    To processchemist: In my copy of the JBC paper, the structures of 24 STACs are shown in Fig. 1.

  38. alig says:

    @cancer_man
    Clinicaltrials.gov does not list any complete phase II studies of SRT501 in diabetes. Can you provide the study number? There was a phase I study which showed some indication of maybe a benefit at 5g per day, but no follow up studies are complete. But hell, Avandia showed a benefit in several phase III & IV studies on thousands of patients and we all know how that turned out when used in practice. So go on, believe SRT501 works because it showed some activity in

  39. processchemist says:

    @David Stipp
    Yes, my fault. But for such a controverse matter the chemical problems will not be solved until someone else repeats syntheses and biological tests (or until some STAC will be approved from FDA).

  40. David Stipp says:

    To processchemist: I totally agree with you that the controversy won’t go away based on one study by a biotech with a big stake in its outcome. But I think that if significant clinical benefit is shown in trials with STACs, the debate will die down and become largely moot — I don’t think it will necessarily take FDA approval to swing the tide of public opinion. Whether that will happen is beyond me at this point — I’m an agnostic on whether Sirtris’s drugs will work in people, merely watching with great interest to see how this plays out.

  41. Pearl says:

    Mr. Stipp,
    Interesting piece. Thanks for posting.
    Not sure if you are aware of this but resveratrol acticates most (if not all) of the sirtuin genes -1 through 7. Studies are finding that Sirt1 is not the only winner in the class.

  42. David Stipp says:

    To Pearl: I’ve seen some limited evidence that resveratrol can induce expression of SIRT3 and SIRT4 (reviewed in http://www.ncbi.nlm.nih.gov/pubmed/20238161 ) , but I don’t know of data showing it can activate SIRT enzymes other than SIRT1.

  43. bbooooooya says:

    neurochem’s alzhemed, which flushed out of a phase 3 trial for alzheimer’s a few years ago, is now a nutracetical being sold by bellus.
    funny

  44. qetzal says:

    processchemist (#24):

    @quetzal
    ok, I got it. They’re playing this one on a fringe: “dietary supplement” stands for “formulation”. So if SRT501 is not simple micronized resveratrol, but a more complex formulation, it’s all legal.
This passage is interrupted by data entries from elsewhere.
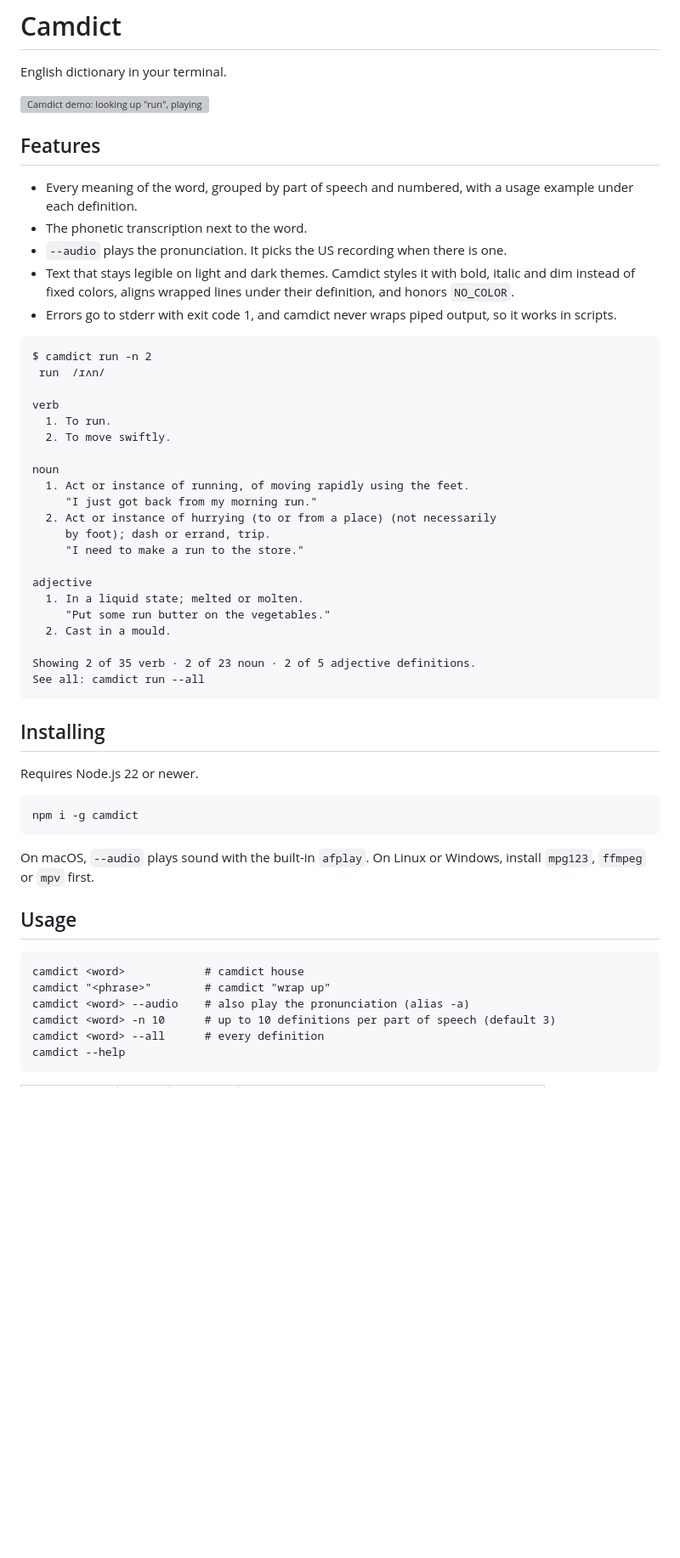
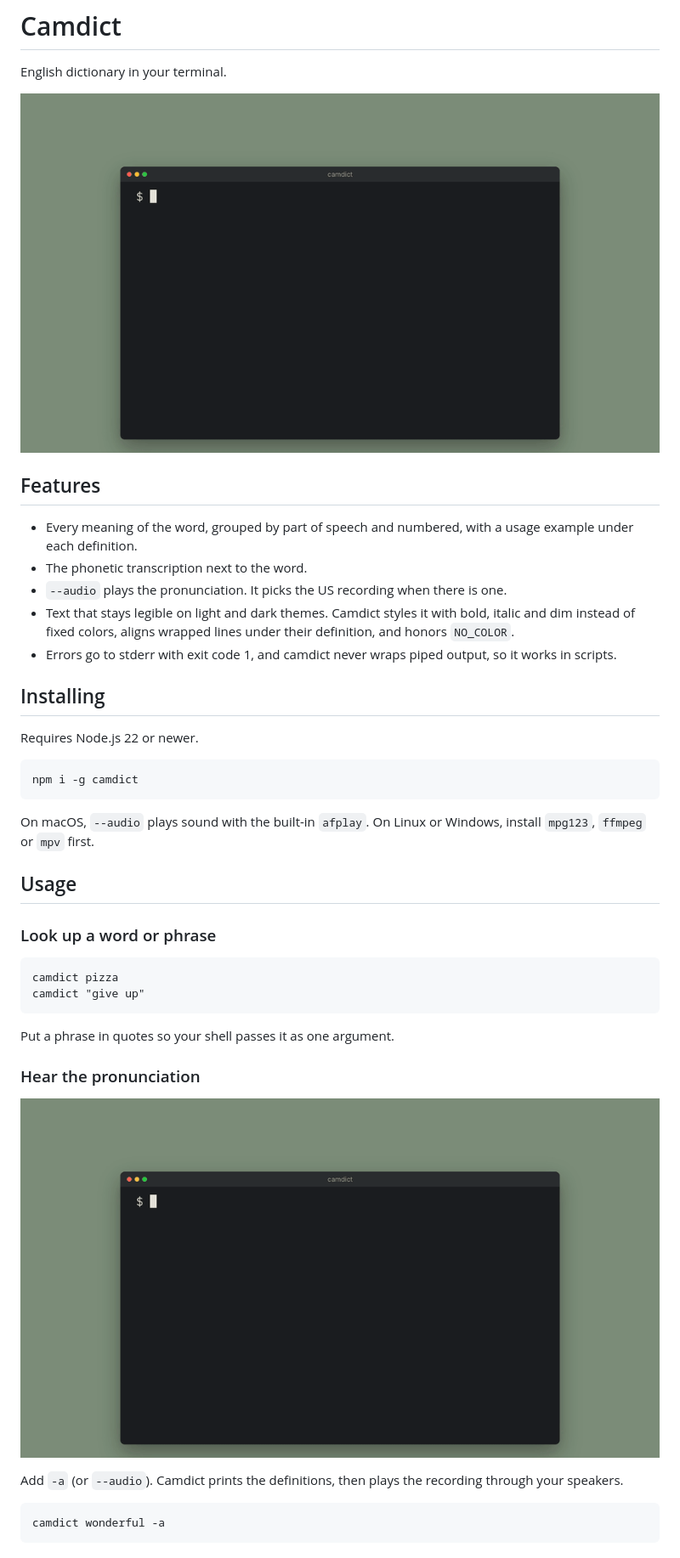
Before and after one commit to ralfting/camdict, a Markdown page: README.md, the part around one of its changes. Shown at 85% size. Drawn GitHub-style; pictures changed too: docs/demo-audio.gif (added), docs/demo-basics.gif (added); blank space fills up the shorter version; grey boxes are pictures that could not be loaded.

Commit message:
Show one lesson GIF per usage section in the README
Put the basics GIF at the top and the audio and options GIFs next to the
sections that explain -a, -n and --all, replacing the single demo GIF and
the long text sample it duplicated.

````diff
--- a/README.md
+++ b/README.md
@@ -2,7 +2,7 @@
 
 English dictionary in your terminal.
 
-![Camdict demo: looking up "run", playing the pronunciation of "wrap up", and listing every definition](docs/demo.gif)
+![Looking up "pizza", then the phrase "give up", in camdict](docs/demo-basics.gif)
 
 ## Features
 
@@ -17,30 +17,6 @@ English dictionary in your terminal.
 - Errors go to stderr with exit code 1, and camdict never wraps piped output,
   so it works in scripts.
 
-```
-$ camdict run -n 2
- run  /ɹʌn/
-
-verb
-  1. To run.
-  2. To move swiftly.
-
-noun
-  1. Act or instance of running, of moving rapidly using the feet.
-     "I just got back from my morning run."
-  2. Act or instance of hurrying (to or from a place) (not necessarily
-     by foot); dash or errand, trip.
-     "I need to make a run to the store."
-
-adjective
-  1. In a liquid state; melted or molten.
-     "Put some run butter on the vegetables."
-  2. Cast in a mould.
-
-Showing 2 of 35 verb · 2 of 23 noun · 2 of 5 adjective definitions.
-See all: camdict run --all
-```
-
 ## Installing
 
 Requires Node.js 22 or newer.
@@ -54,11 +30,23 @@ Windows, install `mpg123`, `ffmpeg` or `mpv` first.
 
 ## Usage
 
+### Look up a word or phrase
+
 ```
-camdict <word>            # camdict house
-camdict "<phrase>"        # camdict "wrap up"
-camdict <word> --audio    # also play the pronunciation (alias -a)
-camdict <word> -n 10      # up to 10 definitions per part of speech (default 3)
-camdict <word> --all      # every definition
-camdict --help
+camdict pizza
+camdict "give up"
 ```
+
+Put a phrase in quotes so your shell passes it as one argument.
+
+### Hear the pronunciation
+
+![Running camdict wonderful -a: the definitions print, then the pronunciation plays](docs/demo-audio.gif)
+
+Add `-a` (or `--audio`). Camdict prints the definitions, then plays the
+recording through your speakers.
+
+```
+camdict wonderful -a
+```
+
````
Also changed, not shown: other parts of README.md (+15 -3 lines), docs/demo-options.gif (added), 1 other file.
    I apologize. In exerpting what I considered the relevant part of 21USC321(ff), I seem to have made the meaning a bit ambiguous. If you read the whole paragraph, it essentially says that the term “dietary supplement” means a product that (1) contains a dietary ingredient (e.g. vitamin, mineral, etc.), (2) is intended for ingestion, and (3) does not include an approved or investigational drug. IOW, it’s not that the term “dietary supplement” can’t include an investigational drug. It’s that the supplement product cannot include “an article authorized for investigation as a new drug.”
    So, as I read that, it means you can’t bypass the rules simply by claiming that your supplement is a different formulation of the same active. Just like you can’t dope your supplement with sildenafil and claim it’s legal because it’s not the same formulation as Viagra.
    Since the spam filter seems not to like me, I won’t link to the text of the law. If you want to read it for yourself, google “usc,” click the “United States Code: Main Page” link (~ 10th hit), search for “21USC321,” & click “TEXT” for the first hit. Scroll down to paragraph (ff).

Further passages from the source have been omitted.